The country's garments industry is still in transition. Following the Rana Plaza disaster, European Union (EU)-based retailer under the Accord and North American retailers under the Alliance inspected more than 2,300 garments factories in order to identify how their safety standard could be improved. Of those, 150 were referred to the government for immediate action on the ground of serious safety risks. Again, of the 150, 39 were closed, 42 partially closed and 69 were allowed to operate with some recommendations. The rest were brought under a remediation programme. But there remained another 1,549 outside the scanner of the Accord and the Alliance. On inspection for structural, fire and electrical integrity under a joint initiative by the government and the International Labour Organisation (ILO), about one-third of those factories have been closed by their owners. Non-compliance with safety standard, failure to compete in the market and also the reluctance to reinvest in units led to their closure.
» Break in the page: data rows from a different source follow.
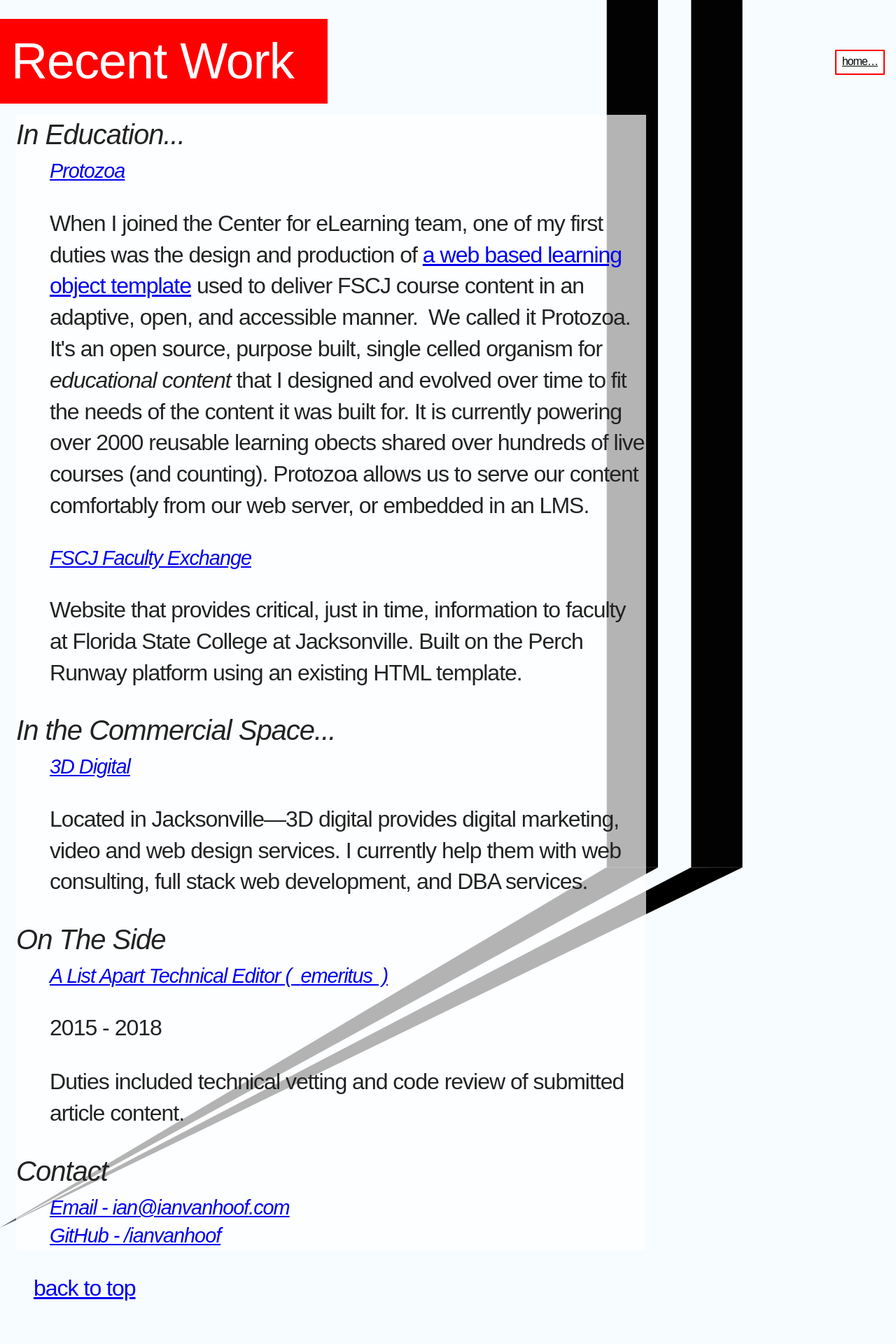
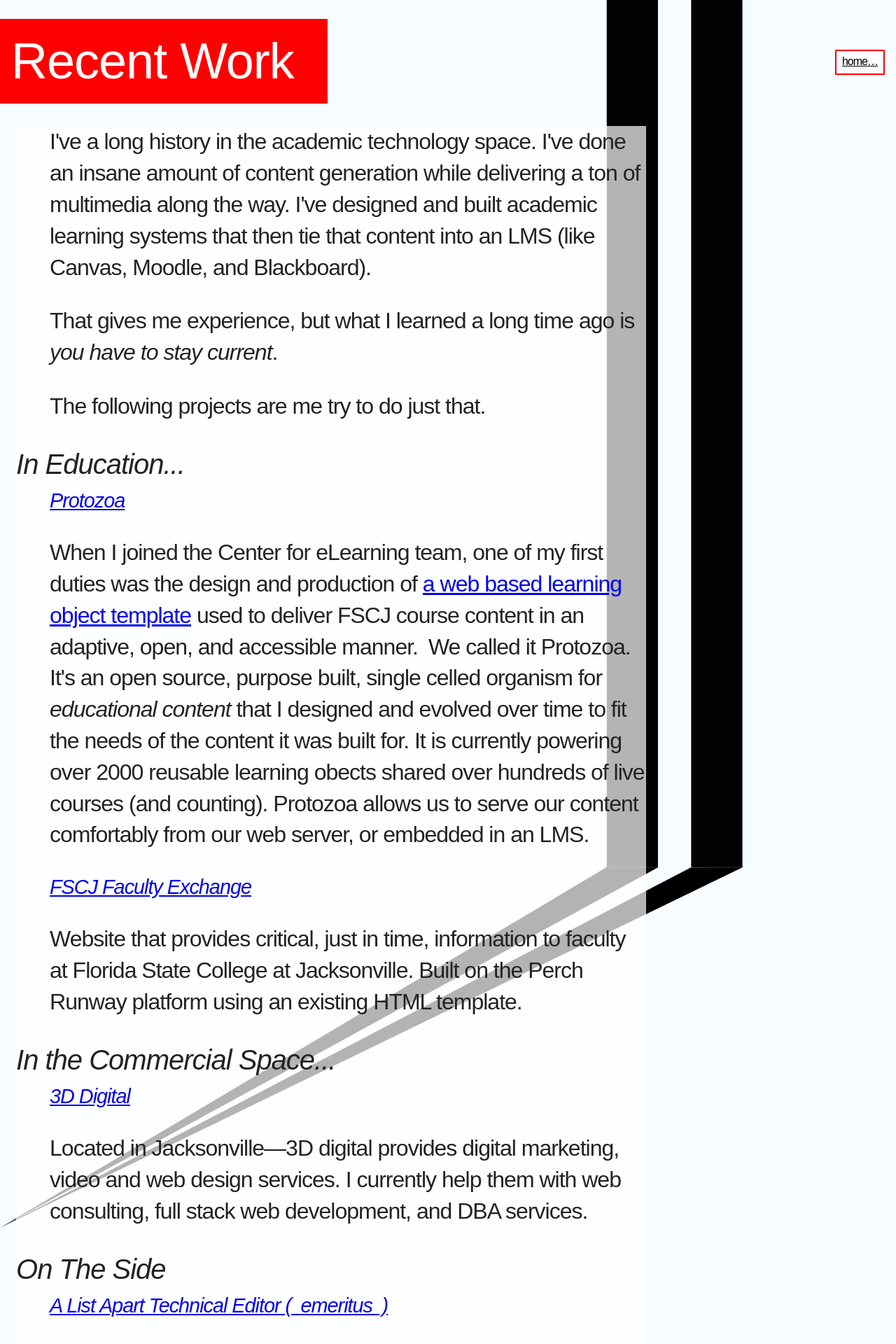
Before and after one commit to ianvanhoof/ianvanhoof.github.io, a Jekyll site: the page built from about-me.html, in a window 1280 px wide. Shown: the top 1920 px of the page at 70% size. Built offline with Jekyll 4.4.1, drawn with Linux system fonts in a browser that asks for light colours; some web fonts are replaced.

Commit message:
Changes to about page. latest post, with pictures.

```diff
--- a/about-me.html
+++ b/about-me.html
@@ -3,6 +3,17 @@
 button: home
 ---
 <div id="about-me-page">
+    <section>
+
+        <p>
+            I've a long history in the academic technology space. I've done an insane amount of content generation while  delivering a ton of multimedia along the way. I've designed and built academic learning systems that then tie that content into an LMS (like Canvas, Moodle, and Blackboard).</p>
+        <p>
+            That gives me experience,  but what I learned a long time ago is <em>you have to stay current</em>.
+        </p>
+        <p>
+            The following projects are me try to do just that.
+        </p>
+    </section>
     <section>
         <h2>
         In Education...
@@ -59,6 +70,7 @@
             </p>
         </section>
     </section>
+
     <section id="contact">
         <h2>Contact</h2>
         <a href="mailto:ian@ianvanhoof.com?Subject=Reaching%20out" "email me">
--- a/assets/main-ian.scss
+++ b/assets/main-ian.scss
@@ -31,7 +31,7 @@
     line-height: 1.4;
 }
 article img{
-    min-width:100%;
+    width : 100%;
 }
 /*
  * Remove text-shadow in selection highlight:
```
Also changed, not shown: _posts/2019-04-11-morning.html (+12 -3 lines).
If these are negative developments, there is a silver lining also in that 64 factories moved to new buildings, 14 were shifted to export processing zones (EPZs) and 178 were added to Western retailers' platforms. This means that a total of 256 factories inspected under the National Initiative (NI) got their acts together. Now of the rest 780 garments units, 312 are housed in their own buildings. Sadly, a significant number of garments factories have completed only 20 per cent of the remediation suggested over the past two years. This means there is a lot to be done by this large number of factories in order to stay in business. The Department of Inspection for Factories and Establishments (DIFE), a body vested with the power to inspect for the NI have issued a directive for the factory authorities to complete remediation by next April. Failure to meet the deadline will invite closure of factories, the authorities threaten.
So, overall not all is well on the readymade garments front of the country. The factories housed in their own buildings certainly have a better chance of retrofitting their establishments in order to comply with the required safety standard. But the factory owners have to be serious about the job on hands. In a highly competitive world, they must pull their socks up and be ready to take the challenge. The fact that 256 units have improved their performance by this time is going to act as an incentive for them. When the competition is stiff, the toughest get going.
The fate of the rest 468 looks bleak indeed because they are operating from rented buildings where other establishments are also housed. Remediation there is out of the question. All they need is recapitalisation. If they cannot independently take up the job, better it would be to go for partnership business. Vietnam is making gains in export share in the global market because it has proceeded in a planned manner. Bangladesh, sadly, did not follow the same policy. Now putting its house in order proves daunting. But given the prospect of a better organised garments industry, the country has no option other than getting its acts together. A campaign for convincing Western buyers aimed at raising prices of Bangladeshi products should also be launched. Its positive impact can save garments factories here.